  • “Credible vision” | The Institute for Government has said that most state services are performing worst than at the time of the 2019 election. The thinktank suggests that political parties should be honest with voters with a “credible vision” of what they can achieve.

Materials and commodities

  • Timber | Imports of timber and panel products slowed in the first quarter of 2024, according to data from Timber Development UK. Prices have stabilised.
  • Oil prices are being closely watched this week as OPEC and the International Energy Agency will comment on the state of the market. Prices have recently stabilised after three straight weeks of losses.
  • Copper prices have increased 20% this year, and theft of copper cable in the south of England has also increased by 20% this year, according to Hampshire and Isle of Wight police. The metal is seen as a proxy for industrial growth due to its use in power grids, factories and solar panels. However, forecasts are conflicted as China is known to have front-loaded a lot of its purchases of copper this year.

Friday to Friday

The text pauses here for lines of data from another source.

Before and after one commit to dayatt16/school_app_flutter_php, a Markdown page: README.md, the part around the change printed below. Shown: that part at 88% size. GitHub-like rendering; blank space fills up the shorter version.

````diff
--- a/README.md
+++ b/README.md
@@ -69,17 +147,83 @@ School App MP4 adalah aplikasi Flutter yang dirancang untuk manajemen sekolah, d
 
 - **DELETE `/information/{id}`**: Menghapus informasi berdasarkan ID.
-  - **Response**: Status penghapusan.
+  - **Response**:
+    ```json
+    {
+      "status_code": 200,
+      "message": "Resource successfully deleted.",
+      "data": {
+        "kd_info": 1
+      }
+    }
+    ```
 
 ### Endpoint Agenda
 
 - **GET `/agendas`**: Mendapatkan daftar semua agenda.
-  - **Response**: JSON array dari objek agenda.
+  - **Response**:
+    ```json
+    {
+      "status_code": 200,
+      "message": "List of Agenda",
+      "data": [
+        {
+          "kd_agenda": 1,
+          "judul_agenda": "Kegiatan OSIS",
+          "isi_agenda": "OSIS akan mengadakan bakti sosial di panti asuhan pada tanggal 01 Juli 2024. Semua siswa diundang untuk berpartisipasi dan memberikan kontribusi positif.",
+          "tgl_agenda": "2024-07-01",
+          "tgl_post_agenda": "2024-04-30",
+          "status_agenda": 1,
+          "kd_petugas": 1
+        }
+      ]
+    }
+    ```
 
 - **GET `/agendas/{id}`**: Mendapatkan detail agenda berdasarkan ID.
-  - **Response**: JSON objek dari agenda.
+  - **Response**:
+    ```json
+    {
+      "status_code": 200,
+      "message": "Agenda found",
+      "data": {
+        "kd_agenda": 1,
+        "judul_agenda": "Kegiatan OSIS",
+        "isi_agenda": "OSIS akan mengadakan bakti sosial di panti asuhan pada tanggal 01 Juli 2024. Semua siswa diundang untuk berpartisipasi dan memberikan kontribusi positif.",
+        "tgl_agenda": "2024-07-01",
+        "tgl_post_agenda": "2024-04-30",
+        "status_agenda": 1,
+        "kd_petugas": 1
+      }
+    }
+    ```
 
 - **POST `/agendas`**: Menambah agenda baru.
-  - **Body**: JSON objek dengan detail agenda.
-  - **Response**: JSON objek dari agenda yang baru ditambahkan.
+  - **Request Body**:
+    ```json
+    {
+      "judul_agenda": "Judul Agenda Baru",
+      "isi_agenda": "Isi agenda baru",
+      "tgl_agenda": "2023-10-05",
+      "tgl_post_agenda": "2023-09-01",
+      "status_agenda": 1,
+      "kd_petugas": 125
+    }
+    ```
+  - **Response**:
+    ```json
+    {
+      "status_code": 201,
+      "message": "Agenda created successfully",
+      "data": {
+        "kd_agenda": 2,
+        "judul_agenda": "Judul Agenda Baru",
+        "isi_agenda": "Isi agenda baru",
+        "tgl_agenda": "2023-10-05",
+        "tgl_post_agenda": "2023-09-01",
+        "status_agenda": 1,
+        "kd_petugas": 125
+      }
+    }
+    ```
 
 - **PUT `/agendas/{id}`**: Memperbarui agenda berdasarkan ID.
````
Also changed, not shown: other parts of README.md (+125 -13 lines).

Price / Index Week %
change
Annual %
change
FTSE 100 8,245.37 3.16 9.03
FTSE 250 20,555.37 -0.84 7.67
Nikkei 38,683.93 0.51 19.89
CSI 300 3,574.11 -0.56 -6.84
S&P 500 5,346.99 1.32 24.38
Nasdaq 17,133.13 2.38 29.22
CAC 40 8,001.80 0.11 10.93
Dax 18,557.27 0.32 16.35
$ per £ 1.2725 -0.09 1.16
€ per £ 1.1775 0.29 0.61
Gold £/oz 1,803.29 -1.27 15.67
Brent Oil $/barrel 79.62 -2.45 6.46

Weekly Summary

This year of elections around the world will no doubt bring a lot of change, some of which will impact the construction and property industries. In the UK, the main party manifestos are expected to be released this week, with various trade bodies clear in the support they need from central Government. However, there is a real need to ensure that this support is sustainable, predictable, and useful.

A more immediate focus for this week will be the update on wage data from the ONS which is thought to set the expectations for the Bank of England’s plans.

Author contact

Rachel Coleman
Rachel Coleman,
Associate Research Analyst